NC Tries To Help Jurors Cope With Emotional Toll Of Trials
Jurors are some times put through the wringer. There's the time in the courtroom away from work and home, but there can be an emotional toll too. North Carolina has started a program aimed at helping jurors deal with the stress that can come with a trial. Some trials can bring up extremely graphic and disturbing evidence. "Sometimes these cases can last for weeks at a time and jurors are required to sit there for eight, nine hours a day and not say anything," says Charles Keller, the outreach administrator for the Mecklenburg County Courts. "They can't talk about the case or what they've seen or how they're feeling." The Juror Assistance Program is designed to offer jurors a way to handle those emotions. In certain murder and sexual assault cases a judge will be able to give jurors the number of a mental health professional. The state has contracted with a company to provide initial counseling sessions.

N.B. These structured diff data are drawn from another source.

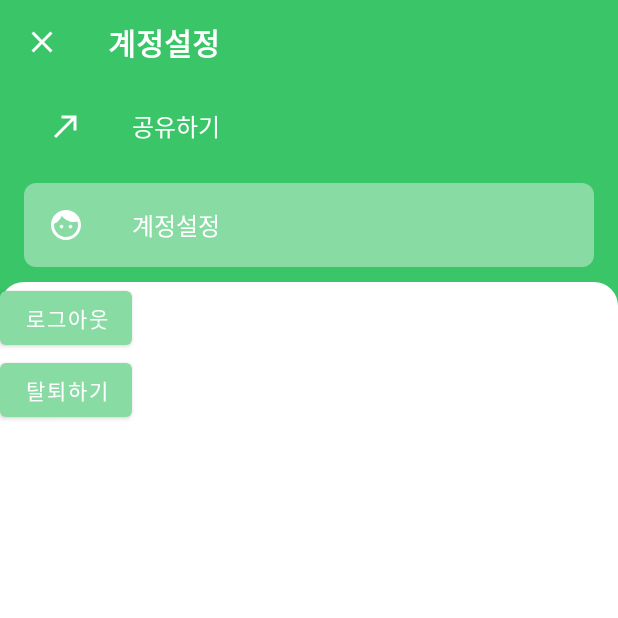
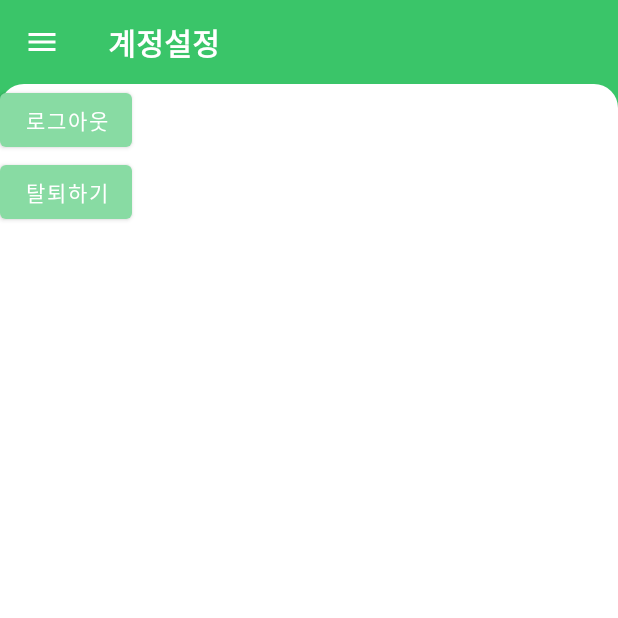
Before and after one commit to NamWoojin/ShareHiProject, an Android app: the fragment PrepareFragment placed in its activity, after a tap on "계정설정", on a phone screen of 412 x 824 dp, the top half of it. Run offline under Robolectric (Android 15) with nearby library versions, the phone set to English and light mode, and no system bars; our stand-ins replace data binding; 2 other taps on this screen came first.

Commit message:
Update S04FIELD01-106 : backdrop viewmodel 추가
Former-commit-id: a1e1330b372f2ed36e21813d5f900f1ead21a8c3

```diff
--- a/Android/app/build.gradle
+++ b/Android/app/build.gradle
@@ -38,6 +38,7 @@ dependencies {
     implementation 'com.google.android.material:material:1.3.0'
     implementation 'androidx.constraintlayout:constraintlayout:2.0.4'
     implementation 'androidx.lifecycle:lifecycle-extensions:2.2.0'
+    implementation 'androidx.lifecycle:lifecycle-viewmodel-savedstate:2.2.0'
     implementation 'com.google.android.gms:play-services-auth:19.0.0'
     implementation 'com.squareup.retrofit2:converter-gson:2.3.0'
     implementation 'com.squareup.retrofit2:retrofit:2.3.0'
--- /dev/null
+++ b/Android/app/src/main/java/com/example/android/data/viewmodel/BackdropViewModel.java
@@ -0,0 +1,17 @@
+package com.example.android.data.viewmodel;
+
+import android.app.Activity;
+
+import androidx.lifecycle.MutableLiveData;
+
+public interface BackdropViewModel {
+    void setParentContext(Activity parentContext);
+
+    void setPageLiveData(MutableLiveData<String> pageLiveData);
+    void toggleBackdropMenu();
+    void changePage(String page);
+
+    MutableLiveData<String> getPageLiveData();
+    MutableLiveData<Boolean> getBackdropMenuOpenLiveData();
+    void setBackdropMenuOpenLiveData(MutableLiveData<Boolean> backdropMenuOpenLiveData);
+}
--- a/Android/app/src/main/java/com/example/android/data/viewmodel/SendViewModel.java
+++ b/Android/app/src/main/java/com/example/android/data/viewmodel/SendViewModel.java
@@ -10,6 +10,9 @@ import java.util.ArrayList;
 public interface SendViewModel {
     void setParentContext(Activity parentContext);
 
+    //prepare
+    void deleteSelectedFolderPath();
+
     void setFolderPathLiveData(MutableLiveData<String> folderPath);
     MutableLiveData<String> getFolderPathLiveData();
 }
--- /dev/null
+++ b/Android/app/src/main/java/com/example/android/data/viewmodelimpl/BackdropViewModelImpl.java
@@ -0,0 +1,58 @@
+package com.example.android.data.viewmodelimpl;
+
+import android.app.Activity;
+import android.util.Log;
+
+import androidx.lifecycle.MutableLiveData;
+import androidx.lifecycle.SavedStateHandle;
+import androidx.lifecycle.ViewModel;
+
+import com.example.android.data.viewmodel.BackdropViewModel;
+
+import java.lang.ref.WeakReference;
+
+public class BackdropViewModelImpl extends ViewModel implements BackdropViewModel{
+
+    private static final String TAG = "BackdropViewModelImpl";
+
+    private WeakReference<Activity> mActivityRef;
+
+    private MutableLiveData<String> pageLiveData = new MutableLiveData<>("");
+    private MutableLiveData<Boolean> backdropMenuOpenLiveData = new MutableLiveData<>(false);
+
+    public BackdropViewModelImpl(SavedStateHandle handle){
+        pageLiveData = handle.getLiveData("page");
+    }
+
+    @Override
+    public void setParentContext(Activity parentContext) {
+        this.mActivityRef = new WeakReference<>(parentContext);
+    }
+    @Override
+    public void toggleBackdropMenu(){
+        backdropMenuOpenLiveData.setValue(!backdropMenuOpenLiveData.getValue());
+    }
+
+    @Override
+    public void changePage(String page) {
+        pageLiveData.setValue(page);
+        backdropMenuOpenLiveData.setValue(false);
+    }
+
+    @Override
+    public MutableLiveData<String> getPageLiveData() {
+        return pageLiveData;
+    }
+    @Override
+    public void setPageLiveData(MutableLiveData<String> pageLiveData) {
+        this.pageLiveData = pageLiveData;
+    }
+    @Override
+    public MutableLiveData<Boolean> getBackdropMenuOpenLiveData() {
+        return backdropMenuOpenLiveData;
+    }
+    @Override
+    public void setBackdropMenuOpenLiveData(MutableLiveData<Boolean> backdropMenuOpenLiveData) {
+        this.backdropMenuOpenLiveData = backdropMenuOpenLiveData;
+    }
+}
--- a/Android/app/src/main/java/com/example/android/ui/main/BackdropActivity.java
+++ b/Android/app/src/main/java/com/example/android/ui/main/BackdropActivity.java
@@ -3,149 +3,135 @@ package com.example.android.ui.main;
 import androidx.appcompat.app.AppCompatActivity;
 import androidx.constraintlayout.widget.ConstraintLayout;
 import androidx.core.content.ContextCompat;
+import androidx.databinding.DataBindingUtil;
 import androidx.fragment.app.Fragment;
 import androidx.fragment.app.FragmentManager;
 import androidx.fragment.app.FragmentTransaction;
+import androidx.lifecycle.Observer;
+import androidx.lifecycle.SavedStateViewModelFactory;
 import androidx.lifecycle.ViewModelProvider;
 
 import android.content.Intent;
 import android.os.Bundle;
+import android.util.Log;
 import android.view.View;
 import android.widget.ImageView;
 import android.widget.TextView;
 
 import com.example.android.R;
+import com.example.android.data.viewmodel.BackdropViewModel;
 import com.example.android.data.viewmodel.SendViewModel;
+import com.example.android.data.viewmodelimpl.BackdropViewModelImpl;
 import com.example.android.data.viewmodelimpl.SendViewModelImpl;
+import com.example.android.databinding.ActivityMainBackdropBinding;
 import com.example.android.ui.send.PrepareFragment;
 import com.example.android.ui.user.SettingFragment;
 
-public class BackdropActivity extends AppCompatActivity{
+
+public class BackdropActivity extends AppCompatActivity {
 
     private static final String TAG = "BACKDROP_ACTIVITY";
 
+    private BackdropViewModel mBackdropViewModel;
     private SendViewModel mSendViewModel;
 
-    private TextView actionBarTextView;
     private View frameLayout;
     private View actionBarDetail;
-    private ImageView actionBarMenu;
-    private ConstraintLayout sendLayout;
-    private ConstraintLayout userLayout;
 
     public FragmentManager fragmentManager;
+    private Fragment fragment;
 
+    private ActivityMainBackdropBinding binding;
 
     @Override
     protected void onCreate(Bundle savedInstanceState) {
         super.onCreate(savedInstanceState);
         setContentView(R.layout.activity_main_backdrop);
 
-        //ViewModel 요청
+        //BackdropViewModel 요청
+        mBackdropViewModel = new ViewModelProvider(this, new SavedStateViewModelFactory(getApplication(), this, getIntent().getExtras())).get(BackdropViewModelImpl.class);
+        mBackdropViewModel.setParentContext(this);
+
+        //바인딩 객체 설정
+        binding = DataBindingUtil.setContentView(this, R.layout.activity_main_backdrop);
+        binding.setLifecycleOwner(this);
+        binding.setViewModel(mBackdropViewModel);
+
+        //SendViewModel 요청
         mSendViewModel = new ViewModelProvider(this, new ViewModelProvider.NewInstanceFactory()).get(SendViewModelImpl.class);
         mSendViewModel.setParentContext(this);
 
-        sendLayout = (ConstraintLayout) findViewById(R.id.activity_backdrop_go_send_layout);
-        userLayout = (ConstraintLayout) findViewById(R.id.activity_backdrop_go_user_layout);
-        actionBarTextView = (TextView) findViewById(R.id.activity_backdrop_action_bar_text);
+        //페이지 이동에 따른 fragment, UI제어
+        mBackdropViewModel.getPageLiveData().observe(this, this::changePage);
+        mBackdropViewModel.getBackdropMenuOpenLiveData().observe(this, aBoolean -> {
+            backdropMenuToggle();
+        });
+
+
+
         frameLayout = (View) findViewById(R.id.activity_backdrop_fragment);
         actionBarDetail = (View) findViewById(R.id.activity_backdrop_action_bar_detail);
         fragmentManager = getSupportFragmentManager();
+        fragment = fragmentManager.findFragmentById(R.id.activity_backdrop_fragment);
 
-        //요청에 따른 fragment 페이지 설정
-        Intent intent = getIntent();
-        String page = intent.getStringExtra("page");
-        changePage(page);
-        setUIbyFragment(page);
+        //backdrop 초기 값 설정
+//        frameLayout.setEnabled(false);
 
-        //상단바 상세메뉴 여닫기 이벤트 추가
-        actionBarMenu = (ImageView) findViewById(R.id.activity_backdrop_action_bar_menu);
-        actionBarMenu.setOnClickListener(v -> backdropMenuToggle());
-
-        //backdrop 전송하기 메뉴 클릭 시
-        sendLayout.setOnClickListener(v -> {
-            changePage("send");
-            setUIbyFragment("send");
-            backdropMenuToggle();
-        });
-
-        //backdrop 계정설정 메뉴 클릭 시
-        userLayout.setOnClickListener(v -> {
-            changePage("user");
-            setUIbyFragment("user");
-            backdropMenuToggle();
-        });
     }
 
-    //페이지 이동
+
+
+    //fragment 페이지
     public void changePage(String page) {
-        Fragment fragment = fragmentManager.findFragmentById(R.id.activity_backdrop_fragment);
-//        clearFragmentTransactionStack();
         switch (page) {
             case "send":
                 //첫 진입 시 fragment == null
                 //현재 페이지가 PrepageFragment면 실행X
                 if (fragment == null || !(fragment instanceof PrepareFragment)) {
-                    replaceFragment(PrepareFragment.newInstance());
+//                    clearFragmentTransactionStack();
+                    replaceFragment(PrepareFragment.newInstance(),false);
+                    backdropMenuToggle();
                 }
                 break;
             case "user":
                 //첫 진입 시 fragment == null
                 //현재 페이지가 SettingFragment면 실행X
                 if (fragment == null || !(fragment instanceof SettingFragment)) {
-                    replaceFragment(SettingFragment.newInstance());
+//                    clearFragmentTransactionStack();
+                    replaceFragment(SettingFragment.newInstance(),false);
+                    backdropMenuToggle();
                 }
-                break;
-        }
-
-    }
-
-    //fragment 변화에 따른 backdrop 제어
-    private void setUIbyFragment(String page) {
-        switch (page) {
-            case "send":
-                actionBarTextView.setText("공유하기");
-                setMenuLayoutUI(sendLayout, true);
-                setMenuLayoutUI(userLayout, false);
-                break;
-            case "user":
-                actionBarTextView.setText("계정설정");
-                setMenuLayoutUI(sendLayout, false);
-                setMenuLayoutUI(userLayout, true);
                 break;
         }
     }
 
-    //layout 디자인 변경
-    private void setMenuLayoutUI(ConstraintLayout layout, boolean clicked) {
-        if (clicked) {
-            layout.setBackground(ContextCompat.getDrawable(this, R.drawable.backdrop_detaillayout_radius));
-        } else {
-            layout.setBackground(ContextCompat.getDrawable(this, R.drawable.backdrop_detaillayout_none));
+    @Override
+    public void onBackPressed() {
+        super.onBackPressed();
+        if(fragment == null){
+            super.onBackPressed();
         }
     }
 
     //backdrop 메뉴 여닫기, menu 아이콘 설정
     private void backdropMenuToggle() {
-        if (frameLayout.isEnabled()) {
+        if (mBackdropViewModel.getBackdropMenuOpenLiveData().getValue()) {
             frameLayout.animate().translationY(actionBarDetail.getHeight());
-            actionBarMenu.setImageResource(R.drawable.ic_menu_close_24);
         } else {
             frameLayout.animate().translationY(0);
-            actionBarMenu.setImageResource(R.drawable.ic_menu_white_24);
         }
-        frameLayout.setEnabled(!frameLayout.isEnabled());
     }
 
     //프래그먼트 화면이동
-    public void replaceFragment(Fragment fragment) {
+    public void replaceFragment(Fragment fragment,boolean addToBackStack) {
         FragmentTransaction fragmentTransaction = fragmentManager.beginTransaction();
         fragmentTransaction.replace(R.id.activity_backdrop_fragment, fragment);
-        fragmentTransaction.addToBackStack(null);
+        if(addToBackStack)
+            fragmentTransaction.addToBackStack(null);
         fragmentTransaction.commit();
     }
 
-    private void clearFragmentTransactionStack(){
+    private void clearFragmentTransactionStack() {
         fragmentManager.popBackStack(null, FragmentManager.POP_BACK_STACK_INCLUSIVE);
     }
 }
--- a/Android/app/src/main/java/com/example/android/ui/main/MainActivity.java
+++ b/Android/app/src/main/java/com/example/android/ui/main/MainActivity.java
@@ -2,6 +2,7 @@ package com.example.android.ui.main;
 
 import android.content.Intent;
 import android.os.Bundle;
+import android.util.Log;
 import android.widget.Button;
 
 import androidx.appcompat.app.AppCompatActivity;
--- a/Android/app/src/main/java/com/example/android/ui/send/PrepareFragment.java
+++ b/Android/app/src/main/java/com/example/android/ui/send/PrepareFragment.java
@@ -24,9 +24,6 @@ public class PrepareFragment extends Fragment {
 
     private FragmentSendPrepareBinding binding;
     private SendViewModel mSendViewModel;
-
-    private Button goFolderButton;
-    private Button goShareButton;
 
     private static PrepareRecyclerAdapter adapter;
 
@@ -55,10 +52,8 @@ public class PrepareFragment extends Fragment {
         mSendViewModel = new ViewModelProvider((BackdropActivity)getActivity()).get(SendViewModelImpl.class);
         binding.setViewModel(mSendViewModel);
 
-        mSendViewModel.getFolderPathLiveData().observe((BackdropActivity)getActivity(),this::isChoicedFolder);
+//        mSendViewModel.getFolderPathLiveData().observe((BackdropActivity)getActivity(),this::isChoicedFolder);
 
-        goFolderButton = (Button) view.findViewById(R.id.fragment_prepare_go_folder_Button);
-        goShareButton = (Button) view.findViewById(R.id.fragment_prepare_go_share_Button);
 //        RecyclerView recyclerView = view.findViewById(R.id.fragment_prepare_choice_members_RecyclerView);
 //
 //        LinearLayoutManager linearLayoutManager = new LinearLayoutManager(view.getContext());
@@ -69,27 +64,15 @@ public class PrepareFragment extends Fragment {
 
 
 
-        goFolderButton.setOnClickListener(v -> {
-            ((BackdropActivity)getActivity()).replaceFragment(FolderFragment.newInstance());
-        });
+//        goFolderButton.setOnClickListener(v -> {
+//            ((BackdropActivity)getActivity()).replaceFragment(FolderFragment.newInstance());
+//        });
 
         // Inflate the layout for this fragment
         return view;
     }
 
-    private void isChoicedFolder(String path){
-        if(path.length() == 0){
-//            folderLayout.setVisibility(View.GONE);
-            canShareButton(false);
-        }else{
-//            folderLayout.setVisibility(View.VISIBLE);
-            canShareButton(true);
-        }
-    }
 
-    private void canShareButton(Boolean b){
-        goShareButton.setEnabled(b);
-    }
 
     private void setChildFragment(Fragment child){
         FragmentTransaction childFt = getChildFragmentManager().beginTransaction();
--- a/Android/app/src/main/res/layout/activity_main_backdrop.xml
+++ b/Android/app/src/main/res/layout/activity_main_backdrop.xml
@@ -1,4 +1,10 @@
 <?xml version="1.0" encoding="utf-8"?>
+<layout>
+    <data>
+        <variable
+            name="viewModel"
+            type="com.example.android.data.viewmodel.BackdropViewModel" />
+    </data>
 <androidx.constraintlayout.widget.ConstraintLayout
     xmlns:android="http://schemas.android.com/apk/res/android"
     xmlns:app="http://schemas.android.com/apk/res-auto"
@@ -21,7 +27,9 @@
             android:layout_marginTop="@dimen/activity_backdrop_menu_icon_marginTop"
             app:layout_constraintStart_toStartOf="parent"
             app:layout_constraintTop_toTopOf="parent"
-            android:src="@drawable/ic_menu_white_24" />
+            android:onClick="@{() -> viewModel.toggleBackdropMenu()}"
+            android:src="@{viewModel.backdropMenuOpenLiveData ? @drawable/ic_menu_close_24 : @drawable/ic_menu_white_24}"
+            />
         <TextView
             android:id="@+id/activity_backdrop_action_bar_text"
             android:layout_width="wrap_content"
@@ -32,7 +40,8 @@
             android:textColor="@color/alwaysWhite"
             app:layout_constraintBottom_toBottomOf="@+id/activity_backdrop_action_bar_menu"
             app:layout_constraintStart_toEndOf="@+id/activity_backdrop_action_bar_menu"
-            app:layout_constraintTop_toTopOf="@+id/activity_backdrop_action_bar_menu" />
+            app:layout_constraintTop_toTopOf="@+id/activity_backdrop_action_bar_menu"
+            android:text="@{viewModel.pageLiveData.equals(`send`)? @string/activity_main_send_button_text : @string/activity_main_user_button_text}"/>
 
     </androidx.constraintlayout.widget.ConstraintLayout>
 
@@ -56,7 +65,9 @@
             app:layout_constraintTop_toTopOf="parent"
             app:layout_constraintLeft_toLeftOf="parent"
             app:layout_constraintRight_toRightOf="parent"
-            app:layout_constraintBottom_toTopOf="@id/activity_backdrop_go_user_layout">
+            app:layout_constraintBottom_toTopOf="@id/activity_backdrop_go_user_layout"
+            android:onClick="@{() -> viewModel.changePage(`send`)}"
+            android:background="@{viewModel.pageLiveData.equals(`send`) ? @drawable/backdrop_detaillayout_radius : @drawable/backdrop_detaillayout_none}">
             <ImageView
                 android:id="@+id/activity_backdrop_go_send_imageView"
                 android:layout_width="wrap_content"
@@ -88,7 +99,9 @@
             app:layout_constraintTop_toBottomOf="@id/activity_backdrop_go_send_layout"
             app:layout_constraintLeft_toLeftOf="parent"
             app:layout_constraintRight_toRightOf="parent"
-            app:layout_constraintBottom_toBottomOf="parent">
+            app:layout_constraintBottom_toBottomOf="parent"
+            android:onClick="@{() -> viewModel.changePage(`user`)}"
+            android:background="@{viewModel.pageLiveData.equals(`user`) ? @drawable/backdrop_detaillayout_radius : @drawable/backdrop_detaillayout_none}">
             <ImageView
                 android:id="@+id/activity_backdrop_go_user_imageView"
                 android:layout_width="wrap_content"
@@ -144,3 +157,4 @@
         app:layout_constraintBottom_toBottomOf="parent"
         />
 </androidx.constraintlayout.widget.ConstraintLayout>
+</layout>
--- a/Android/app/src/main/res/layout/fragment_send_prepare.xml
+++ b/Android/app/src/main/res/layout/fragment_send_prepare.xml
@@ -73,7 +73,8 @@
                     android:src="@drawable/ic_baseline_close_24"
                     app:layout_constraintBottom_toBottomOf="parent"
                     app:layout_constraintEnd_toEndOf="parent"
-                    app:layout_constraintTop_toTopOf="parent" />
+                    app:layout_constraintTop_toTopOf="parent"
+                    android:onClick="@{() -> viewModel.deleteSelectedFolderPath()}"/>
 
             </androidx.constraintlayout.widget.ConstraintLayout>
 
```
Also changed, not shown: Android/app/src/main/java/com/example/android/data/viewmodelimpl/SendViewModelImpl.java (+12 -0 lines), Android/app/src/main/res/layout/fragment_send_share.xml (+13 -6 lines).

If more help is needed, the counselors will direct jurors to a provider covered by their insurance plan or to an affordable counseling center. Mecklenburg County Courts wants to provide additional help by partnering with the county's Area Mental Health office. Keller says the district is asking counselors to talk to jurors at the end of disturbing trials about how to recognize signs of depression and PTSD. "In some cases we ask for their emotional ability to sit and listen to certain type of testimony and view certain kinds of evidence and we want people to not be traumatized by their jury service experience because it's very important to the work we do in the courthouse," says Keller. Of course, the county would have to agree to the extra cost. The Trial Court Administrator expects it wouldn't be much since the program likely would not call for a new position.